Problem details: Restate the following data in its entirety, word for word and without images.

The input:
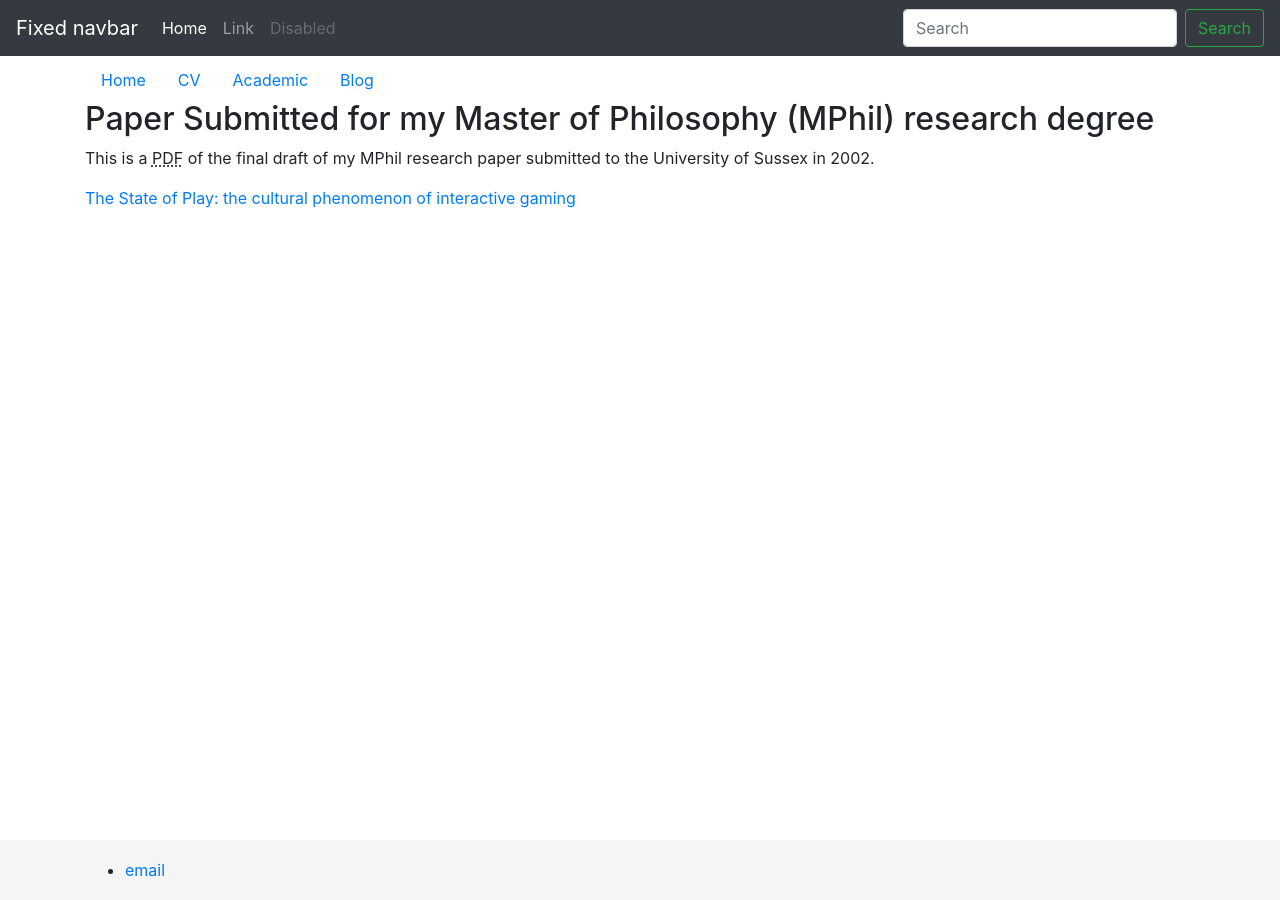
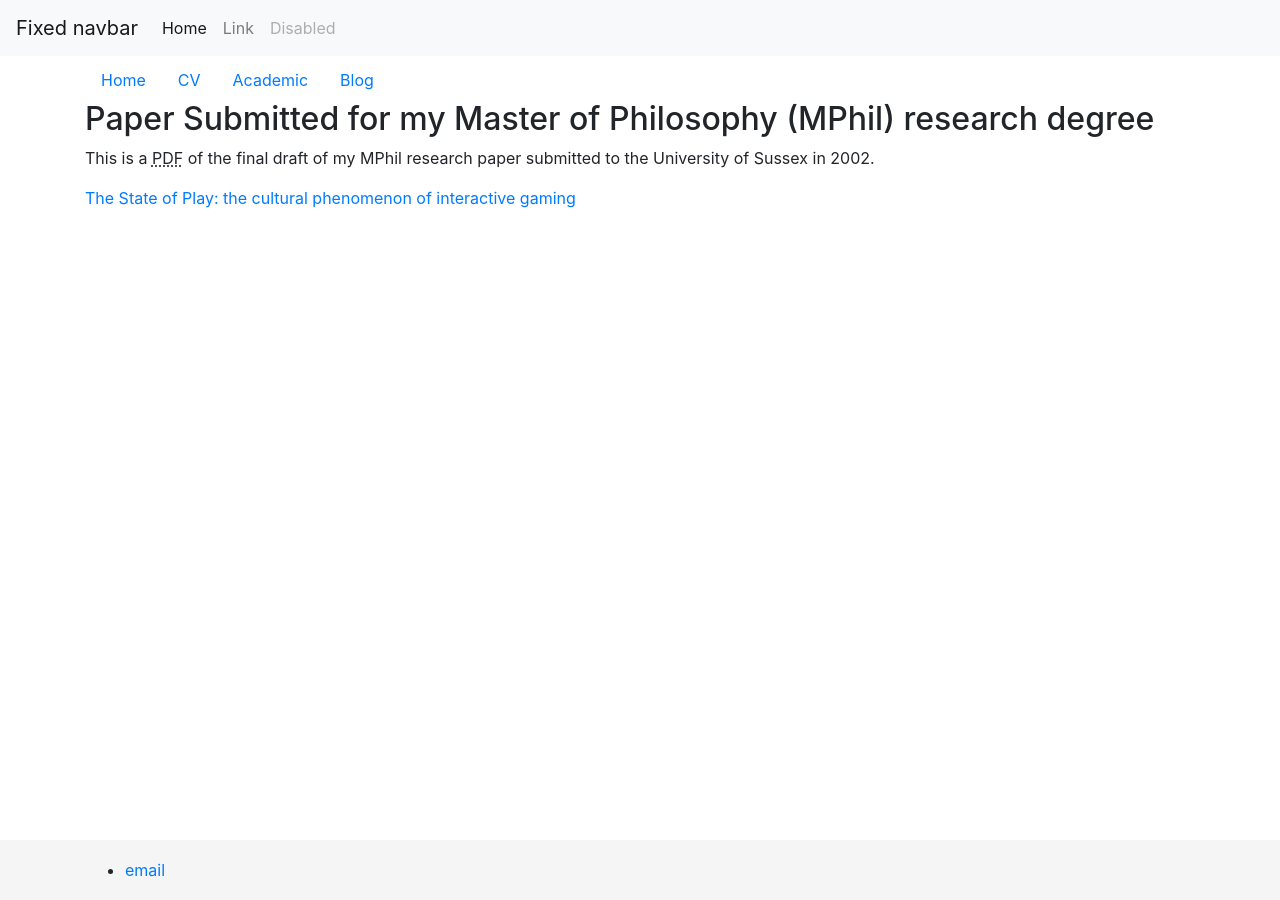
Before and after one commit to ableasdale/ableasdale.github.io, a Jekyll site: the page built from academic/index.html, in a window 1280 px wide and 900 px high. Built offline with Jekyll 4.4.1, drawn with Linux system fonts in a browser that asks for light colours.

Commit message:
Lighter navbar

```diff
--- a/_layouts/default.html
+++ b/_layouts/default.html
@@ -13,8 +13,7 @@
     </head>
     <body>
         <header>
-                    <!-- Fixed navbar -->
-                    <nav class="navbar navbar-expand-md navbar-dark fixed-top bg-dark">
+            <nav class="navbar navbar-expand-md navbar-light fixed-top bg-light">
                 <a class="navbar-brand" href="#">Fixed navbar</a>
                 <button class="navbar-toggler" type="button" data-toggle="collapse" data-target="#navbarCollapse" aria-controls="navbarCollapse" aria-expanded="false" aria-label="Toggle navigation">
                 <span class="navbar-toggler-icon"></span>
@@ -31,10 +30,6 @@
                     <a class="nav-link disabled" href="#">Disabled</a>
                     </li>
                 </ul>
-                        <form class="form-inline mt-2 mt-md-0">
-                          <input class="form-control mr-sm-2" type="text" placeholder="Search" aria-label="Search">
-                          <button class="btn btn-outline-success my-2 my-sm-0" type="submit">Search</button>
-                        </form>
                 </div>
             </nav>
         </header>
```
Lines whose indentation alone changed are shown as unchanged.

Result of this exercise:
Before and after one commit to ableasdale/ableasdale.github.io, a Jekyll site: the page built from academic/index.html, in a window 1280 px wide and 900 px high. Built offline with Jekyll 4.4.1, drawn with Linux system fonts in a browser that asks for light colours.

Commit message:
Lighter navbar

```diff
--- a/_layouts/default.html
+++ b/_layouts/default.html
@@ -13,8 +13,7 @@
     </head>
     <body>
         <header>
-                    <!-- Fixed navbar -->
-                    <nav class="navbar navbar-expand-md navbar-dark fixed-top bg-dark">
+            <nav class="navbar navbar-expand-md navbar-light fixed-top bg-light">
                 <a class="navbar-brand" href="#">Fixed navbar</a>
                 <button class="navbar-toggler" type="button" data-toggle="collapse" data-target="#navbarCollapse" aria-controls="navbarCollapse" aria-expanded="false" aria-label="Toggle navigation">
                 <span class="navbar-toggler-icon"></span>
@@ -31,10 +30,6 @@
                     <a class="nav-link disabled" href="#">Disabled</a>
                     </li>
                 </ul>
-                        <form class="form-inline mt-2 mt-md-0">
-                          <input class="form-control mr-sm-2" type="text" placeholder="Search" aria-label="Search">
-                          <button class="btn btn-outline-success my-2 my-sm-0" type="submit">Search</button>
-                        </form>
                 </div>
             </nav>
         </header>
```
Lines whose indentation alone changed are shown as unchanged.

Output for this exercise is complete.